My theory is that the mob buried some bodies under the building in the ‘50s. How else could you explain that the Hole In the Wall is still there on the Drag, unleveled in this era when “mixed use” throttles mixed drinks? This nightlife warhorse has had more false farewells than the Who.
We thought we lost the beloved Austin Cheers, where everybody slurs your name, in June 2002, when the closing made front page news. But the Hole came back a few months later, all cleaned up and catering to a broader audience than the daytime stool-flatteners and the younger people who had to order over them.
It’s true that Steve Earle and Nanci Griffith played at the Hole in its early years, but the club at 2538 Guadalupe St. didn’t really build its reputation as a live venue until the roots rockers of the ‘80s, including the Commandos, Two Hoots and a Holler, LeRoi Brothers and Buick MacKane.

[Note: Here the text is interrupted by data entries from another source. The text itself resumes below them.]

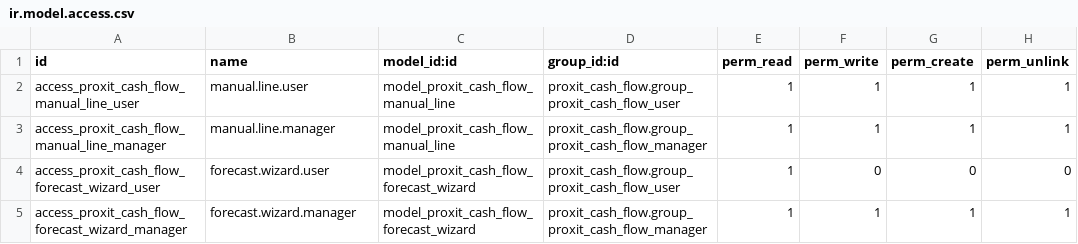
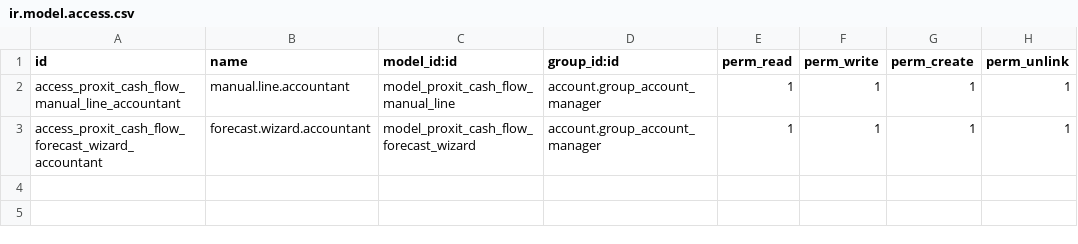
Before and after one commit to horacio1000/proxit_cash_flow_proyectado, a CSV file: security/ir.model.access.csv, drawn as a sheet.

Commit message:
Simplificar permisos (usa account.group_account_manager) y mover menú a Contabilidad > Reportes > Estados Legales

```diff
--- a/security/ir.model.access.csv
+++ b/security/ir.model.access.csv
@@ -1,5 +1,3 @@
 id,name,model_id:id,group_id:id,perm_read,perm_write,perm_create,perm_unlink
-access_proxit_cash_flow_manual_line_user,manual.line.user,model_proxit_cash_flow_manual_line,proxit_cash_flow.group_proxit_cash_flow_user,1,1,1,1
-access_proxit_cash_flow_manual_line_manager,manual.line.manager,model_proxit_cash_flow_manual_line,proxit_cash_flow.group_proxit_cash_flow_manager,1,1,1,1
-access_proxit_cash_flow_forecast_wizard_user,forecast.wizard.user,model_proxit_cash_flow_forecast_wizard,proxit_cash_flow.group_proxit_cash_flow_user,1,0,0,0
-access_proxit_cash_flow_forecast_wizard_manager,forecast.wizard.manager,model_proxit_cash_flow_forecast_wizard,proxit_cash_flow.group_proxit_cash_flow_manager,1,1,1,1
+access_proxit_cash_flow_manual_line_accountant,manual.line.accountant,model_proxit_cash_flow_manual_line,account.group_account_manager,1,1,1,1
+access_proxit_cash_flow_forecast_wizard_accountant,forecast.wizard.accountant,model_proxit_cash_flow_forecast_wizard,account.group_account_manager,1,1,1,1
```
Also changed, not shown: 4 other files.
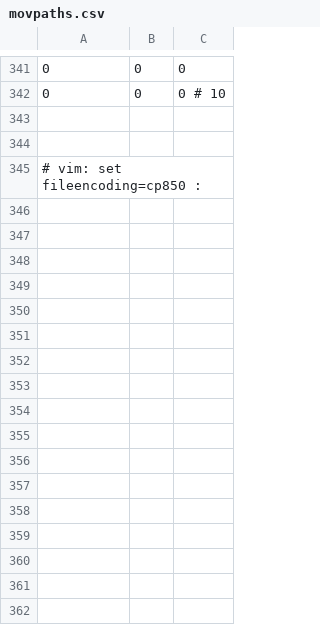
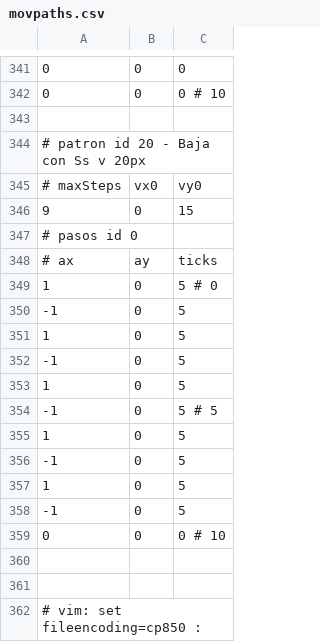
Before and after one commit to Zardoz89/mata, a CSV file: dat/movpaths.csv, drawn as a sheet; only a part is shown, gaps mark what is left out; the diff names each change by its address in the sheet, - before the commit and + after, or states it on an @@ line.

```diff
--- a/dat/movpaths.csv
+++ b/dat/movpaths.csv
+row 344: # patron id 20 - Baja con Ss v 20px
+row 345: # maxSteps | vx0 | vy0
+row 346: 9 | 0 | 15
+row 347: # pasos id 0
+row 348: # ax | ay | ticks
+row 349: 1 | 0 | 5 # 0
+row 350: -1 | 0 | 5
+row 351: 1 | 0 | 5
+row 352: -1 | 0 | 5
+row 353: 1 | 0 | 5
+row 354: -1 | 0 | 5 # 5
+row 355: 1 | 0 | 5
+row 356: -1 | 0 | 5
+row 357: 1 | 0 | 5
+row 358: -1 | 0 | 5
+row 359: 0 | 0 | 0 # 10
+row 360: (empty)
```
Also changed, not shown: datsrc/formatio.csv, datsrc/movpaths.csv, 4 other files.
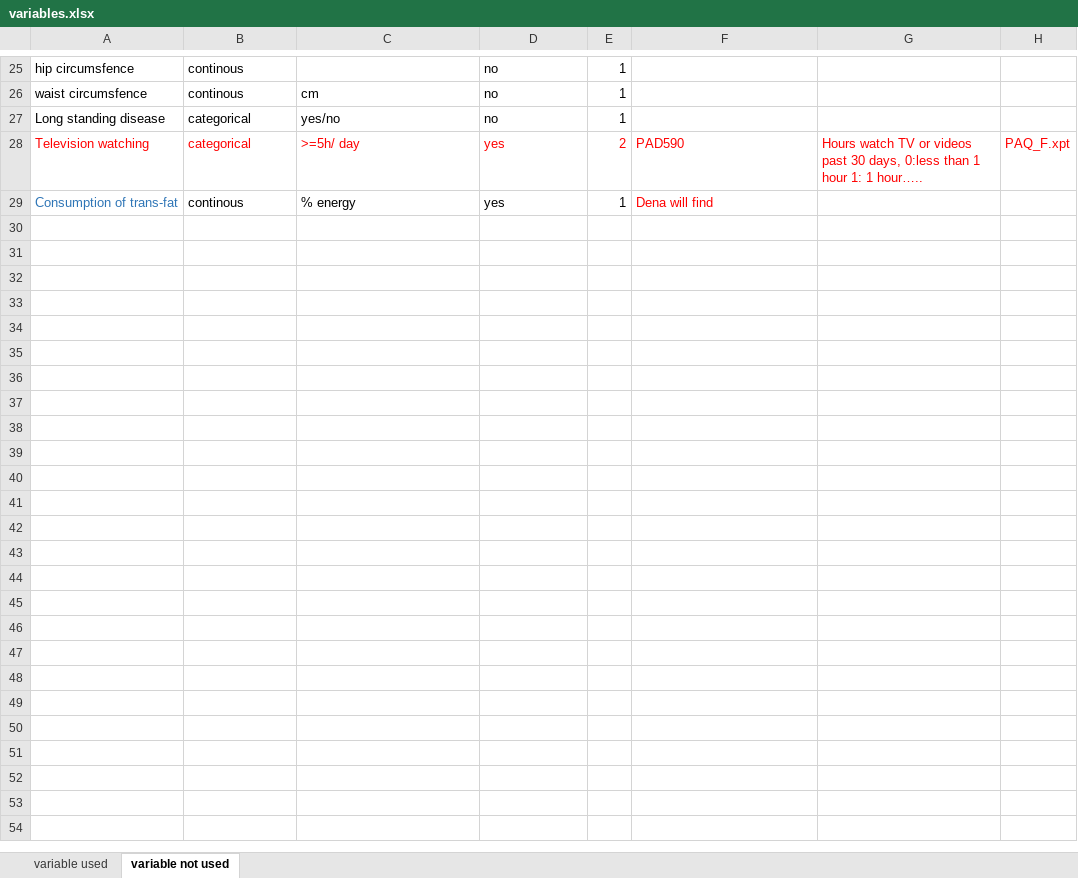
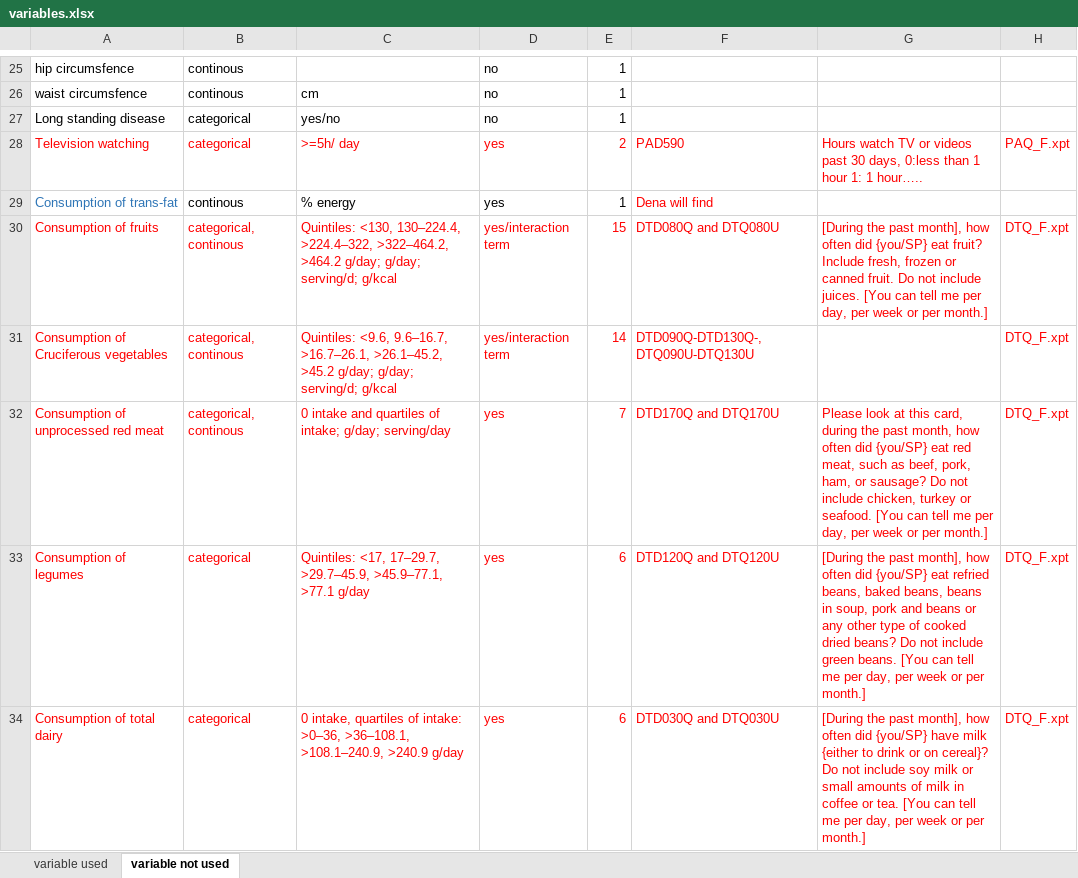
Before and after one commit to Yumin-Wang/Red-Meat-Consumption---All-Cause-Mortality, an Excel workbook: variables.xlsx, sheet variable not used, drawn as a sheet; only a part is shown, gaps mark what is left out; values as stored, in another font and other column widths than the file's, no borders; ↵ is a line break in a cell; the diff covers the shown part only; the diff names each change by its address in the sheet, - before the commit and + after, or states it on an @@ line.

```diff
--- a/variables.xlsx (sheet variable not used)
+++ b/variables.xlsx (sheet variable not used)
+row 30: Consumption of fruits | categorical, continous | Quintiles: <130, 130–224.4, ↵ >224.4–322, >322–464.2, >464.2 g/day; g/day; serving/d; g/kcal | yes/interaction term | 15 | DTD080Q and DTQ080U | [During the past month], how often did {you/SP} eat fruit? Include fresh, frozen or canned fruit. Do not include juices. [You can tell me per day, per week or per month.] | DTQ_F.xpt
+row 31: Consumption of Cruciferous vegetables | categorical, continous | Quintiles: <9.6, 9.6–16.7, >16.7–26.1, >26.1–45.2, >45.2 g/day; g/day; serving/d; g/kcal | yes/interaction term | 14 | DTD090Q-DTD130Q-, DTQ090U-DTQ130U |  | DTQ_F.xpt
+row 32: Consumption of unprocessed red meat | categorical, continous | 0 intake and quartiles of intake; g/day; serving/day | yes | 7 | DTD170Q and DTQ170U | Please look at this card, during the past month, how often did {you/SP} eat red meat, such as beef, pork, ham, or sausage? Do not include chicken, turkey or seafood. [You can tell me per day, per week or per month.] | DTQ_F.xpt
+row 33: Consumption of legumes | categorical | Quintiles: <17, 17–29.7, >29.7–45.9, >45.9–77.1, >77.1 g/day | yes | 6 | DTD120Q and DTQ120U | [During the past month], how often did {you/SP} eat refried beans, baked beans, beans in soup, pork and beans or any other type of cooked dried beans? Do not include green beans. [You can tell me per day, per week or per month.] | DTQ_F.xpt
+row 34: Consumption of total dairy | categorical | 0 intake, quartiles of intake: >0–36, >36–108.1, >108.1–240.9, >240.9 g/day | yes | 6 | DTD030Q and DTQ030U | [During the past month], how often did {you/SP} have milk {either to drink or on cereal}? Do not include soy milk or small amounts of milk in coffee or tea. [You can tell me per day, per week or per month.] | DTQ_F.xpt
```
Also changed, not shown: 15 added rows elsewhere in this sheet, sheet variable used, 23 other files.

Playing in the picture window, like some Lower East Side Esther’s Follies, bands came to embrace the Hole as a stage to pull themselves out of with the sheer force of their performance. Spoon, Fastball, Timbuk 3, Damnations, Sincola, Carper Family and the White Horse Saloon all came out of there. “This place was the litmus test for bands,” musician Jacob Schulze told me in 2002, on a night when Kathy McCarty raised goosebumps on leather jackets by belting “Living Life.”
“You couldn’t move onstage or hear yourself, and chances were pretty good there wouldn’t be much of an audience,” Schulze continued. “But if you couldn’t get up there and rock out and have fun, then you had no business playing music.” Those who couldn’t pull it off onstage were often scathed in instant reviews on the men’s room wall, the closest thing Austin had to a second daily paper.
It’s been a long time since Don Henley, hidden in a dark corner, jumped onstage to sing “Don Henley Must Die” with a stunned Mojo Nixon. Or since Courtney Love comandeered the men’s room for a sniffing session the night before her rambling SXSW interview. But the spirit’s still there, even as the Hole is now run with rare efficiency by Will Tanner.